Most robots can perform tasks similar to their specialization field. The effectiveness of the operation depends on such factors as speed, range, weight, unit size, load capacity, operating costs, and motion repeatability.
Powering off a Robotic system
The most common robotic mechanisms include hydraulic drives, pneumatic actuators, and electric motors. Hydraulic drives are the most powerful and enable robots to have a load capacity of more than 500lbs and work well with dangerous substances. Hydraulic drives are prone to oil leaks, which can cause explosions.
Electric motors are simple in design and source power efficiently, making them the most popular in cost to performance ratings. Pneumatic actuators are used for powering up mechanisms that deal with external objects such as a gripper on an EOAT(end of arm tools) a pair of actuators working together to power one gripper can enable the gripper to move on multiple axes.

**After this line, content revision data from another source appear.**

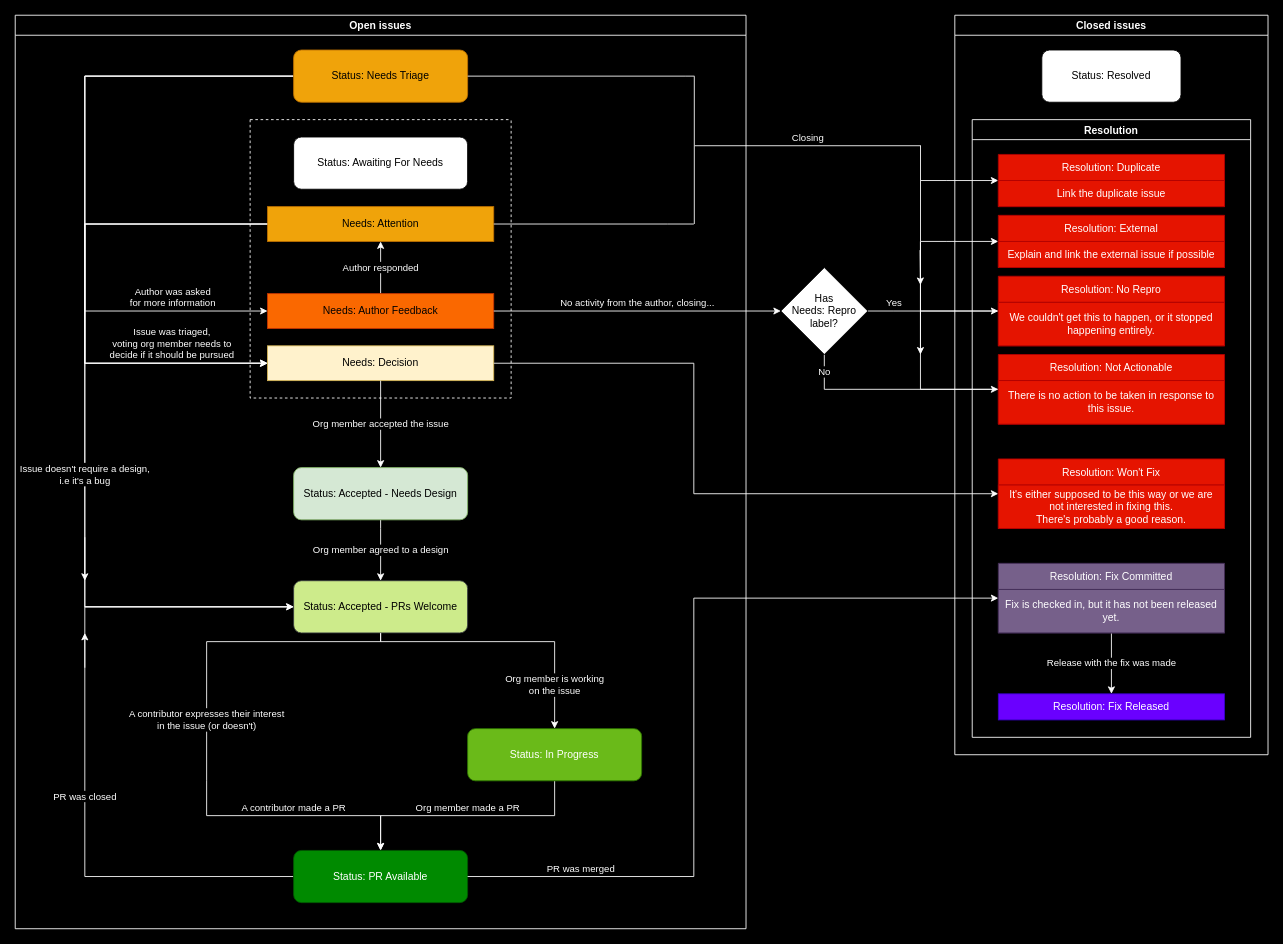
Above: source/_images/triaging.drawio in jack1142/Red-DevGuide (draw.io), before the change. Source tidied: cells renumbered, new cells numbered last; positions are measured from the earlier drawing's top-left corner, leaving out a move shared by most shapes. Both pictures are drawn from the tidied source at 87%, with x=0, y=0 at pixel (15, 15).
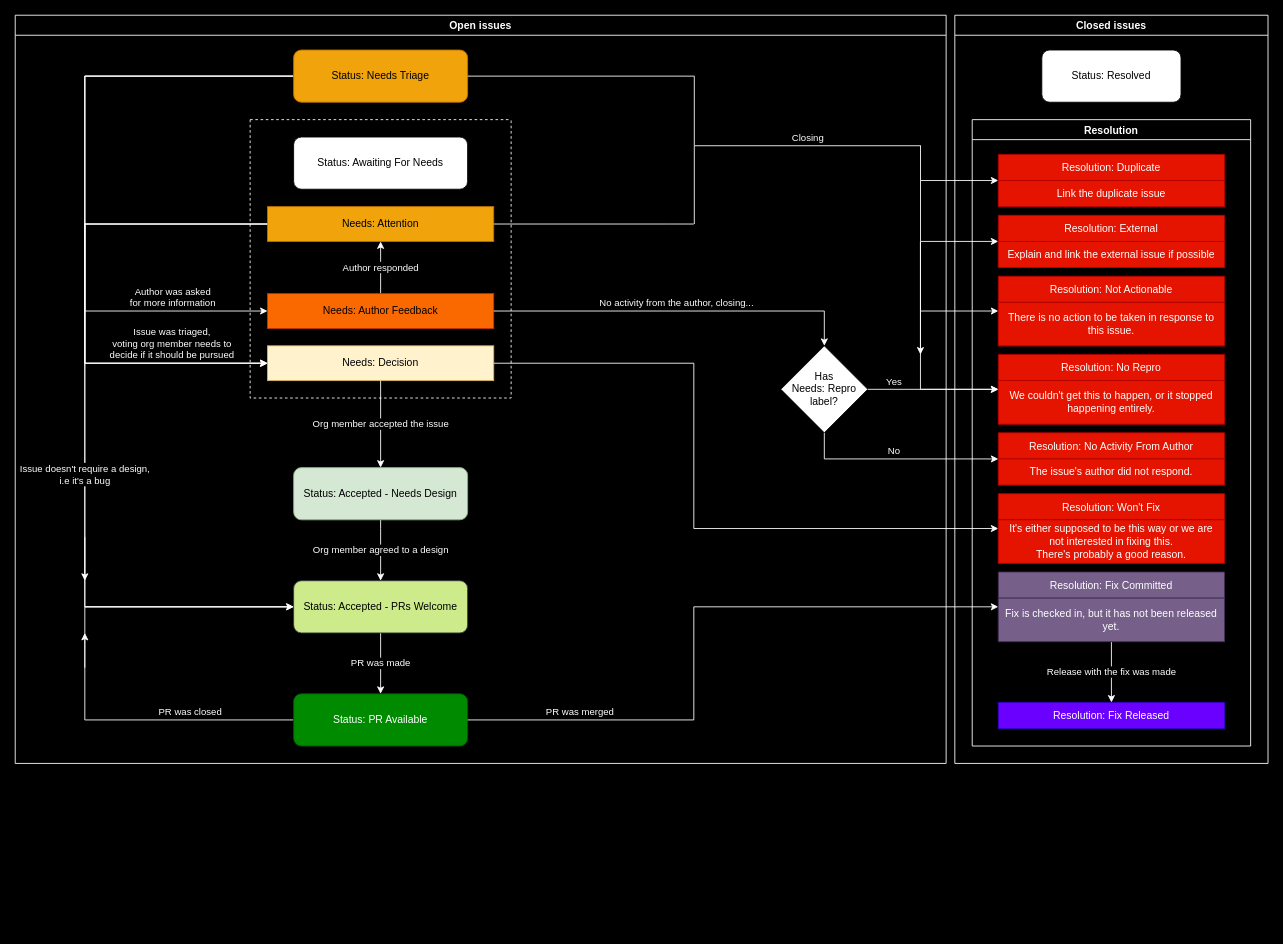
Above is the later version.

Commit message (it also covers changes not shown here):
Remove In Progress status, add No Activity From Author resolution

The change refers to these unchanged cells:
```xml
<mxCell id="10" value="Needs: Author Feedback" style="rounded=0;whiteSpace=wrap;html=1;strokeColor=#C73500;fillColor=#fa6800;fontColor=#000000;" parent="4" vertex="1">
  <mxGeometry x="20" y="200" width="260" height="40" as="geometry" />
</mxCell>
<mxCell id="11" value="Needs: Decision" style="rounded=0;whiteSpace=wrap;html=1;strokeColor=#d6b656;fillColor=#fff2cc;" parent="4" vertex="1">
  <mxGeometry x="20" y="260" width="260" height="40" as="geometry" />
</mxCell>
<mxCell id="27" value="Status: Accepted - PRs Welcome" style="rounded=1;whiteSpace=wrap;html=1;fillColor=#cdeb8b;strokeColor=#36393d;" parent="2" vertex="1">
  <mxGeometry x="320" y="650" width="200" height="60" as="geometry" />
</mxCell>
<mxCell id="37" style="swimlane;startSize=0;labelBackgroundColor=none;swimlaneFillColor=#FFFFFF;gradientColor=#ffffff;fillColor=none;strokeColor=none;" parent="1" vertex="1">
  <mxGeometry x="1040" y="150" width="1" height="110" as="geometry" />
</mxCell>
<mxCell id="56" value="It's either supposed to be this way or we are not interested in fixing this.&#10;There's probably a good reason." style="text;strokeColor=#B20000;fillColor=#e51400;align=center;verticalAlign=middle;spacingLeft=4;spacingRight=4;overflow=hidden;points=[[0,0.5],[1,0.5]];portConstraint=eastwest;whiteSpace=wrap;fontColor=#ffffff;" parent="55" vertex="1">
  <mxGeometry y="30" width="260" height="50" as="geometry" />
</mxCell>
```

Diff of the diagram source:
```diff
@@
     <mxCell id="2" value="Open issues" style="swimlane;swimlaneFillColor=none;fillColor=#000000;strokeColor=#FFFFFF;fontColor=#FFFFFF;" parent="1" vertex="1">
-      <mxGeometry width="840" height="1050" as="geometry" />
+      <mxGeometry width="1070" height="860" as="geometry" />
     </mxCell>
@@
-    <mxCell id="19" value="PR was closed" style="edgeStyle=orthogonalEdgeStyle;rounded=0;jettySize=auto;html=1;sourcePerimeterSpacing=0;targetPerimeterSpacing=0;shadow=0;sketch=0;endArrow=none;endFill=0;align=center;labelBackgroundColor=#000000;fontColor=#FFFFFF;strokeColor=#FFFFFF;" parent="2" edge="1" source="25" target="27">
-      <mxGeometry x="-0.16" relative="1" as="geometry">
+    <mxCell id="19" value="PR was closed" style="edgeStyle=orthogonalEdgeStyle;rounded=0;jettySize=auto;html=1;sourcePerimeterSpacing=0;targetPerimeterSpacing=0;shadow=0;sketch=0;endArrow=none;endFill=0;align=center;labelBackgroundColor=#000000;fontColor=#FFFFFF;strokeColor=#FFFFFF;verticalAlign=bottom;" parent="2" edge="1" source="25" target="27">
+      <mxGeometry x="-0.61" relative="1" as="geometry">
         <Array as="points">
-          <mxPoint x="80" y="990" />
+          <mxPoint x="80" y="810" />
           <mxPoint x="80" y="680" />
         </Array>
       </mxGeometry>
     </mxCell>
-    <mxCell id="20" value="Org member is working&lt;br&gt;on the issue" style="edgeStyle=orthogonalEdgeStyle;rounded=0;jettySize=auto;html=1;startArrow=none;startFill=0;endArrow=classic;endFill=1;align=center;labelBackgroundColor=#000000;fontColor=#FFFFFF;strokeColor=#FFFFFF;" parent="2" edge="1" source="27" target="28">
-      <mxGeometry x="0.68" relative="1" as="geometry">
-        <Array as="points">
-          <mxPoint x="420" y="720" />
-          <mxPoint x="620" y="720" />
-        </Array>
-      </mxGeometry>
-    </mxCell>
-    <mxCell id="21" value="A contributor made a PR" style="edgeStyle=orthogonalEdgeStyle;rounded=0;jettySize=auto;html=1;startArrow=none;startFill=0;endArrow=classic;endFill=1;verticalAlign=bottom;labelBackgroundColor=#000000;fontColor=#FFFFFF;strokeColor=#FFFFFF;" parent="2" edge="1" target="25">
-      <mxGeometry relative="1" as="geometry">
-        <mxPoint x="220" y="880" as="sourcePoint" />
-        <Array as="points">
-          <mxPoint x="220" y="880" />
-          <mxPoint x="220" y="920" />
-          <mxPoint x="420" y="920" />
-        </Array>
-      </mxGeometry>
-    </mxCell>
-    <mxCell id="22" value="Org member made a PR" style="edgeStyle=orthogonalEdgeStyle;rounded=0;jettySize=auto;html=1;startArrow=none;startFill=0;endArrow=classic;endFill=1;verticalAlign=bottom;labelBackgroundColor=#000000;fontColor=#FFFFFF;strokeColor=#FFFFFF;" parent="2" edge="1" source="28" target="25">
-      <mxGeometry relative="1" as="geometry">
-        <Array as="points">
-          <mxPoint x="620" y="920" />
-          <mxPoint x="420" y="920" />
-        </Array>
-      </mxGeometry>
-    </mxCell>
@@
     <mxCell id="25" value="Status: PR Available" style="rounded=1;whiteSpace=wrap;html=1;strokeColor=#005700;fontColor=#ffffff;fillColor=#008a00;" parent="2" vertex="1">
-      <mxGeometry x="320" y="960" width="200" height="60" as="geometry" />
+      <mxGeometry x="320" y="780" width="200" height="60" as="geometry" />
     </mxCell>
@@
+    <mxCell id="64" value="PR was made" style="edgeStyle=orthogonalEdgeStyle;rounded=0;jettySize=auto;html=1;strokeColor=#FFFFFF;labelBackgroundColor=#000000;fontColor=#FFFFFF;" parent="2" edge="1" source="27" target="25">
+      <mxGeometry relative="1" as="geometry" />
+    </mxCell>
@@
-    <mxCell id="28" value="Status: In Progress" style="rounded=1;whiteSpace=wrap;html=1;strokeColor=#2D7600;fontColor=#ffffff;fillColor=#6ABA19;" parent="2" vertex="1">
-      <mxGeometry x="520" y="820" width="200" height="60" as="geometry" />
-    </mxCell>
+    <mxCell id="62" value="Has&lt;br&gt;Needs: Repro&lt;br&gt;label?" style="rhombus;whiteSpace=wrap;html=1;" parent="2" vertex="1">
+      <mxGeometry x="880" y="380" width="100" height="100" as="geometry" />
+    </mxCell>
+    <mxCell id="63" value="No activity from the author, closing..." style="edgeStyle=orthogonalEdgeStyle;rounded=0;jettySize=auto;html=1;verticalAlign=bottom;labelBackgroundColor=#000000;fontColor=#FFFFFF;strokeColor=#FFFFFF;" parent="2" edge="1" source="10" target="62">
+      <mxGeometry relative="1" as="geometry" />
+    </mxCell>
     <mxCell id="29" style="edgeStyle=orthogonalEdgeStyle;rounded=0;jettySize=auto;html=1;startArrow=none;startFill=0;endArrow=classic;endFill=1;strokeColor=#FFFFFF;" parent="1" edge="1" source="11" target="56">
       <mxGeometry relative="1" as="geometry">
         <Array as="points">
           <mxPoint x="780" y="400" />
-          <mxPoint x="780" y="550" />
+          <mxPoint x="780" y="590" />
         </Array>
       </mxGeometry>
     </mxCell>
-    <mxCell id="30" value="A contributor expresses their interest&lt;br style=&quot;font-size: 11px;&quot;&gt;in the issue (or doesn't)" style="edgeStyle=orthogonalEdgeStyle;rounded=0;sketch=0;jumpStyle=gap;jettySize=auto;html=1;labelBackgroundColor=#000000;fontSize=11;strokeWidth=1;align=center;endArrow=none;endFill=0;fontColor=#FFFFFF;strokeColor=#FFFFFF;" parent="1" edge="1" source="27">
-      <mxGeometry x="0.62" relative="1" as="geometry">
-        <mxPoint x="220" y="880" as="targetPoint" />
-        <Array as="points">
-          <mxPoint x="420" y="720" />
-          <mxPoint x="220" y="720" />
-        </Array>
-      </mxGeometry>
-    </mxCell>
     <mxCell id="31" value="PR was merged" style="edgeStyle=orthogonalEdgeStyle;rounded=0;jettySize=auto;html=1;startArrow=none;startFill=0;endArrow=classic;endFill=1;labelBackgroundColor=#000000;verticalAlign=bottom;fontColor=#FFFFFF;strokeColor=#FFFFFF;" parent="1" edge="1" source="25" target="59">
-      <mxGeometry x="-0.72" relative="1" as="geometry">
+      <mxGeometry x="-0.65" relative="1" as="geometry">
         <Array as="points">
-          <mxPoint x="780" y="990" />
-          <mxPoint x="780" y="670" />
+          <mxPoint x="780" y="810" />
+          <mxPoint x="780" y="680" />
         </Array>
+        <mxPoint x="-1" as="offset" />
       </mxGeometry>
     </mxCell>
-    <mxCell id="32" value="No" style="edgeStyle=orthogonalEdgeStyle;rounded=0;jettySize=auto;html=1;align=center;labelBackgroundColor=#000000;fontColor=#FFFFFF;strokeColor=#FFFFFF;" parent="1" edge="1" source="62" target="57">
-      <mxGeometry x="-0.83" relative="1" as="geometry">
-        <Array as="points">
-          <mxPoint x="930" y="430" />
-        </Array>
-      </mxGeometry>
-    </mxCell>
-    <mxCell id="33" value="Yes" style="edgeStyle=orthogonalEdgeStyle;rounded=0;jettySize=auto;html=1;verticalAlign=bottom;labelBackgroundColor=#000000;fontColor=#FFFFFF;strokeColor=#FFFFFF;" parent="1" edge="1" source="62" target="53">
-      <mxGeometry x="-0.6" relative="1" as="geometry">
-        <Array as="points">
-          <mxPoint x="1010" y="340" />
-          <mxPoint x="1010" y="340" />
-        </Array>
-      </mxGeometry>
-    </mxCell>
-    <mxCell id="34" style="edgeStyle=orthogonalEdgeStyle;rounded=0;jettySize=auto;html=1;endArrow=none;endFill=0;strokeColor=#FFFFFF;" parent="1" edge="1" source="37" target="57">
+    <mxCell id="34" style="edgeStyle=orthogonalEdgeStyle;rounded=0;jettySize=auto;html=1;endArrow=classic;endFill=1;strokeColor=#FFFFFF;" parent="1" edge="1" source="37" target="57">
       <mxGeometry relative="1" as="geometry">
         <Array as="points">
-          <mxPoint x="1040" y="430" />
+          <mxPoint x="1041" y="340" />
         </Array>
       </mxGeometry>
     </mxCell>
-    <mxCell id="35" style="endArrow=classic;html=1;strokeColor=#FFFFFF;" parent="1" edge="1">
-      <mxGeometry relative="1" as="geometry">
-        <mxPoint x="1040" y="270" as="sourcePoint" />
-        <mxPoint x="1040.5" y="310" as="targetPoint" />
-      </mxGeometry>
-    </mxCell>
@@
-    <mxCell id="38" style="edgeStyle=orthogonalEdgeStyle;rounded=0;jettySize=auto;html=1;endArrow=none;endFill=0;strokeColor=#FFFFFF;" parent="1" edge="1" source="37" target="53">
+    <mxCell id="38" style="edgeStyle=orthogonalEdgeStyle;rounded=0;jettySize=auto;html=1;endArrow=classic;endFill=1;strokeColor=#FFFFFF;" parent="1" edge="1" source="37" target="53">
       <mxGeometry relative="1" as="geometry">
         <Array as="points">
-          <mxPoint x="1041" y="340" />
+          <mxPoint x="1041" y="430" />
         </Array>
       </mxGeometry>
     </mxCell>
@@
     <mxCell id="45" value="Closed issues" style="swimlane;strokeColor=#FFFFFF;fillColor=#000000;fontColor=#FFFFFF;" parent="1" vertex="1">
-      <mxGeometry x="1080" width="360" height="850" as="geometry" />
+      <mxGeometry x="1080" width="360" height="860" as="geometry" />
     </mxCell>
@@
     <mxCell id="47" value="Resolution" style="swimlane;fontColor=#FFFFFF;fillColor=#000000;strokeColor=#FFFFFF;" parent="45" vertex="1">
-      <mxGeometry x="20" y="120" width="320" height="710" as="geometry" />
+      <mxGeometry x="20" y="120" width="320" height="720" as="geometry" />
     </mxCell>
@@
     <mxCell id="53" value="Resolution: No Repro" style="swimlane;fontStyle=0;horizontal=1;startSize=30;spacing=2;verticalAlign=middle;labelPosition=center;verticalLabelPosition=middle;align=center;fillColor=#e51400;strokeColor=#B20000;fontColor=#ffffff;" parent="47" vertex="1">
-      <mxGeometry x="30" y="180" width="260" height="80" as="geometry" />
+      <mxGeometry x="30" y="270" width="260" height="80" as="geometry" />
     </mxCell>
@@
     <mxCell id="55" value="Resolution: Won't Fix" style="swimlane;fontStyle=0;horizontal=1;startSize=30;spacing=2;verticalAlign=middle;labelPosition=center;verticalLabelPosition=middle;align=center;fillColor=#e51400;strokeColor=#B20000;fontColor=#ffffff;" parent="47" vertex="1">
-      <mxGeometry x="30" y="390" width="260" height="80" as="geometry" />
+      <mxGeometry x="30" y="430" width="260" height="80" as="geometry" />
     </mxCell>
@@
-    <mxCell id="57" value="Resolution: Not Actionable" style="swimlane;fontStyle=0;horizontal=1;startSize=30;spacing=2;verticalAlign=middle;labelPosition=center;verticalLabelPosition=middle;align=center;fillColor=#e51400;strokeColor=#B20000;fontColor=#ffffff;" parent="47" vertex="1">
-      <mxGeometry x="30" y="270" width="260" height="80" as="geometry" />
-    </mxCell>
-    <mxCell id="58" value="There is no action to be taken in response to this issue." style="text;strokeColor=#B20000;fillColor=#e51400;align=center;verticalAlign=middle;spacingLeft=4;spacingRight=4;overflow=hidden;whiteSpace=wrap;fontColor=#ffffff;" parent="57" vertex="1">
-      <mxGeometry y="30" width="260" height="50" as="geometry" />
-    </mxCell>
     <mxCell id="59" value="Resolution: Fix Committed" style="swimlane;fontStyle=0;horizontal=1;startSize=30;spacing=2;verticalAlign=middle;labelPosition=center;verticalLabelPosition=middle;align=center;strokeColor=#432D57;fontColor=#ffffff;fillColor=#76608a;" parent="47" vertex="1">
-      <mxGeometry x="30" y="510" width="260" height="80" as="geometry" />
+      <mxGeometry x="30" y="520" width="260" height="80" as="geometry" />
     </mxCell>
@@
     <mxCell id="61" value="Resolution: Fix Released" style="rounded=0;whiteSpace=wrap;html=1;strokeColor=#3700CC;fillColor=#6a00ff;fontColor=#ffffff;" parent="47" vertex="1">
-      <mxGeometry x="30" y="660" width="260" height="30" as="geometry" />
+      <mxGeometry x="30" y="670" width="260" height="30" as="geometry" />
     </mxCell>
-    <mxCell id="62" value="Has&lt;br&gt;Needs: Repro&lt;br&gt;label?" style="rhombus;whiteSpace=wrap;html=1;" parent="1" vertex="1">
-      <mxGeometry x="880" y="290" width="100" height="100" as="geometry" />
-    </mxCell>
-    <mxCell id="63" value="No activity from the author, closing..." style="edgeStyle=orthogonalEdgeStyle;rounded=0;jettySize=auto;html=1;verticalAlign=bottom;labelBackgroundColor=#000000;fontColor=#FFFFFF;strokeColor=#FFFFFF;" parent="1" edge="1" source="10" target="62">
-      <mxGeometry relative="1" as="geometry" />
-    </mxCell>
+    <mxCell id="57" value="Resolution: Not Actionable" style="swimlane;fontStyle=0;horizontal=1;startSize=30;spacing=2;verticalAlign=middle;labelPosition=center;verticalLabelPosition=middle;align=center;fillColor=#e51400;strokeColor=#B20000;fontColor=#ffffff;" parent="47" vertex="1">
+      <mxGeometry x="30" y="180" width="260" height="80" as="geometry" />
+    </mxCell>
+    <mxCell id="58" value="There is no action to be taken in response to this issue." style="text;strokeColor=#B20000;fillColor=#e51400;align=center;verticalAlign=middle;spacingLeft=4;spacingRight=4;overflow=hidden;whiteSpace=wrap;fontColor=#ffffff;" parent="57" vertex="1">
+      <mxGeometry y="30" width="260" height="50" as="geometry" />
+    </mxCell>
+    <mxCell id="65" value="Resolution: No Activity From Author" style="swimlane;fontStyle=0;horizontal=1;startSize=30;spacing=2;verticalAlign=middle;labelPosition=center;verticalLabelPosition=middle;align=center;fillColor=#e51400;strokeColor=#B20000;fontColor=#ffffff;" parent="47" vertex="1">
+      <mxGeometry x="30" y="360" width="260" height="60" as="geometry" />
+    </mxCell>
+    <mxCell id="66" value="The issue's author did not respond." style="text;strokeColor=#B20000;fillColor=#e51400;align=center;verticalAlign=middle;spacingLeft=4;spacingRight=4;overflow=hidden;whiteSpace=wrap;fontColor=#ffffff;" parent="65" vertex="1">
+      <mxGeometry y="30" width="260" height="30" as="geometry" />
+    </mxCell>
+    <mxCell id="33" value="Yes" style="edgeStyle=orthogonalEdgeStyle;rounded=0;jettySize=auto;html=1;endArrow=classic;endFill=1;strokeColor=#FFFFFF;verticalAlign=bottom;fontColor=#FFFFFF;labelBackgroundColor=#000000;" parent="1" edge="1" source="62" target="53">
+      <mxGeometry x="-0.6" relative="1" as="geometry" />
+    </mxCell>
+    <mxCell id="32" value="No" style="edgeStyle=orthogonalEdgeStyle;rounded=0;jettySize=auto;html=1;endArrow=classic;endFill=1;strokeColor=#FFFFFF;fontColor=#FFFFFF;labelBackgroundColor=#000000;verticalAlign=bottom;" parent="1" edge="1" source="62" target="65">
+      <mxGeometry x="-0.04" relative="1" as="geometry">
+        <Array as="points">
+          <mxPoint x="930" y="510" />
+        </Array>
+      </mxGeometry>
+    </mxCell>
```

Axes of Motion
The motion range is a significant determinant of the capability of the robotic arm and is measured in DOF (Degrees of Freedom). DOF refers to how many axes the robot arm can travel. A typically limited sequence robot moves along two or three axes, while its arm can perform an arm sweep, elbow extension, or shoulder swivel. An unlimited sequence robot can execute more motions along more axes such as roll, yaw, and pitch.
A system control console usually integrates a digital computer with an operating system as well as application software required to run automated tasks. A system operator programs or controls the robot’s movement via an array of push buttons on the console, which allows for some manual control over the pre-programmed sequences.
While setting up, strict adjustments to the programming ensures the robot avoids collision with surrounding objects while in motion. Industrial robots can also be fitted with handheld control boxes that connect to the control console via cables. These control boxes have arrays of pushbuttons and graphical display interfaces that enhance their ease of use.
Large robotic systems are typically floor standing, but some varieties are vertical, upside-down mounted, or at an angle, that improves accessibility in a workspace. The mounting methods are advantageous for specific applications.
For instance, a vertically mounted system is attachable to structural frames with rails, which allow the unit to move a specific distance when painting a large object or welding for a long time. You can mount some robots in a fixed position on walls or mounted to allow for angular movement.
Hundreds of software exist that can create a robotic system. The software choices depend on the hardware components. Careful planning and examination of the system and components will help you in the decision.
Using robots in the industrial setting improves productivity and enhances the workers’ safety while they work. In the future, robots will not be an option, rather a necessity in industries. Human workers will complement the robot’s efforts and will be useful in programming the machines.